BY GABE STAROSTA, Staff Writer, News and Observer
Federal stimulus money will help ease the financial pain in Wake County schools this year and next but only partly makes up for state budget cuts in education, county officials said Wednesday.
It’s also a temporary solution with the customary federal strings attached. Wake schools will get $46.4 million in stimulus money, with roughly half for the current fiscal year and the rest next year. The federal lifeline runs out after that.
With the recently passed state budget slicing $35.1 million from Wake schools, the stimulus money is welcome. But those funds are earmarked for special education programs and high-poverty schools and can’t be spent elsewhere, said Donna Hargens, the school district’s chief academic officer.
The school district let go 1,496 employees whose contracts expired June 30. It has since rehired 911 of them, but only about 10 percent were rehired using stimulus dollars, Hargens said.
“We have less money, less recurring revenue, and I don’t think the recovery is going to be as quick as the decline,” Wake schools Superintendent Del Burns said at a joint meeting of the school board and Board of Commissioners. “We’re trying to be proactive about that.”
Because of the strict guidelines that go with federal money, the school district has also been put in the awkward position: cutting a significant number of teachers and staff while simultaneously creating 99 new positions.

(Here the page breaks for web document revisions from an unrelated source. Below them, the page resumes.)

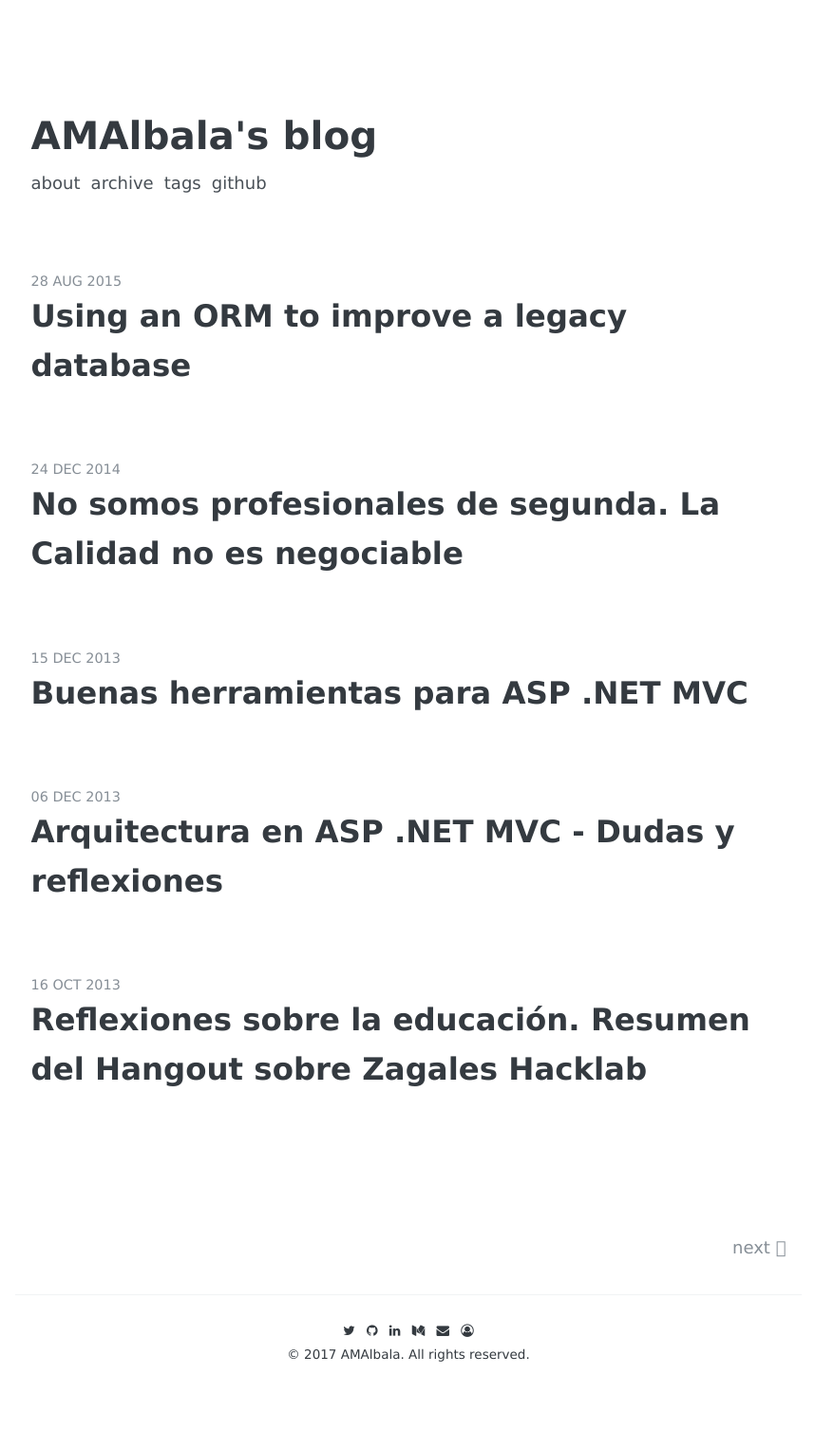
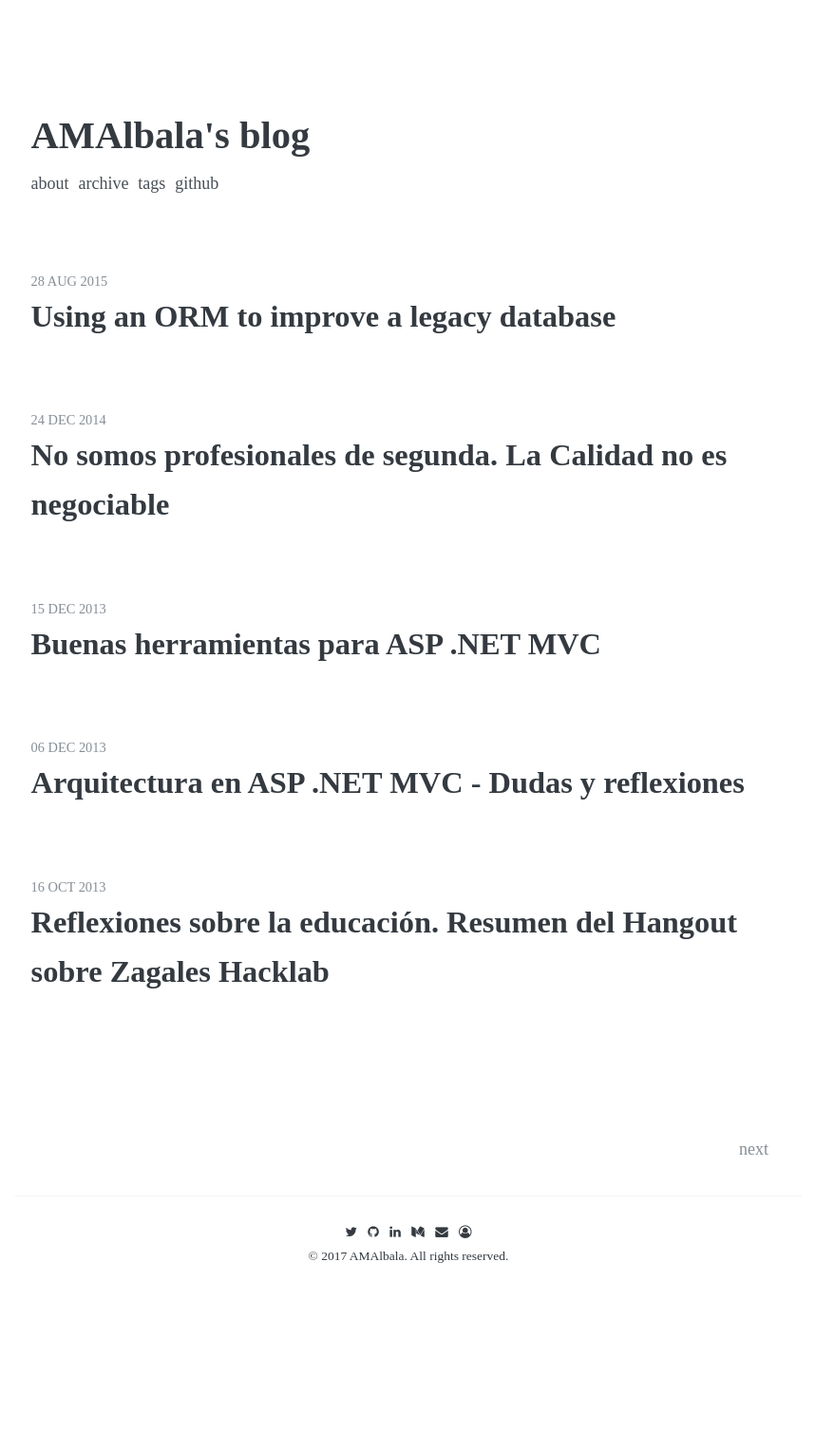
Before and after one commit to amalbala/amalbala.github.io, a Jekyll site: the page built from index.html, in a window 1280 px wide. Shown: the whole page at 95% size, without its empty margins (210-1068 px from the left). Built offline with Jekyll 4.4.1, drawn with Linux system fonts in a browser that asks for light colours; some web fonts are replaced; the list of posts is cut into pages by our own code; after the commit the page ends 1424 px from its top, so only the background shows below that.

Commit message:
REduce font family

```diff
--- a/_sass/_variables.scss
+++ b/_sass/_variables.scss
@@ -3,7 +3,7 @@
 /*--------------
   Font
   -------------- */
-$base-font: 'Source Sans Pro', Apple SD Gothic Neo, Nanum Barun Gothic, Nanum Gothic, Verdana, Arial, Dotum, sans-serif;
+$base-font: 'Source Sans Pro';
 $code-font: Menlo, 'Spoqa Han Sans', Monaco, monospace;
 $code-gist-font: Menlo, Monaco, "Courier New", monospace;
 
```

The new positions include 53 teaching jobs and 45 math coach positions at Title I schools — those with high levels of free or reduced-price lunch students — plus a single administrative position to manage the math coach staff.
At the same time, more than 550 teachers and staff, out of nearly 1,500 let go, have not been rehired or guaranteed future positions. Hargens said the new positions were not reserved for those let go when their contracts expired, though those former Wake employees could apply for the jobs created or saved by federal money.
“Those 99 positions were created and posted [for consideration] and people were hired, so it may be that some of the people [who were let go June 30] were rehired,” Hargens said.
The rest of the federal money spent so far was used to maintain 100 positions in special needs education — 92 teachers and eight teachers’ assistants.
Wake County received a total of $46.4 million in stimulus funds for education, part of a larger stimulus grant that was distributed by the national Department of Education. Wake’s share is divided into roughly $30 million set aside for special needs education and $16 million designated for 45 Title I schools.
But David Neter, the Wake school district’s chief business officer, warned that the state needs to find additional sources of revenue so the school system is not left with a massive hole in its budget when federal stimulus money runs out.
“The problem with [federal funding] is that it falls off a cliff in two years,” he said.
Despite the money flowing in from Washington, Burns reiterated that students will be feeling the economic pinch through larger class sizes in grades four through 12, fewer offerings of elective courses and a reduction in services such as transportation.
“This is the first year I’ve experienced where there has been a significant impact at the school level,” he said.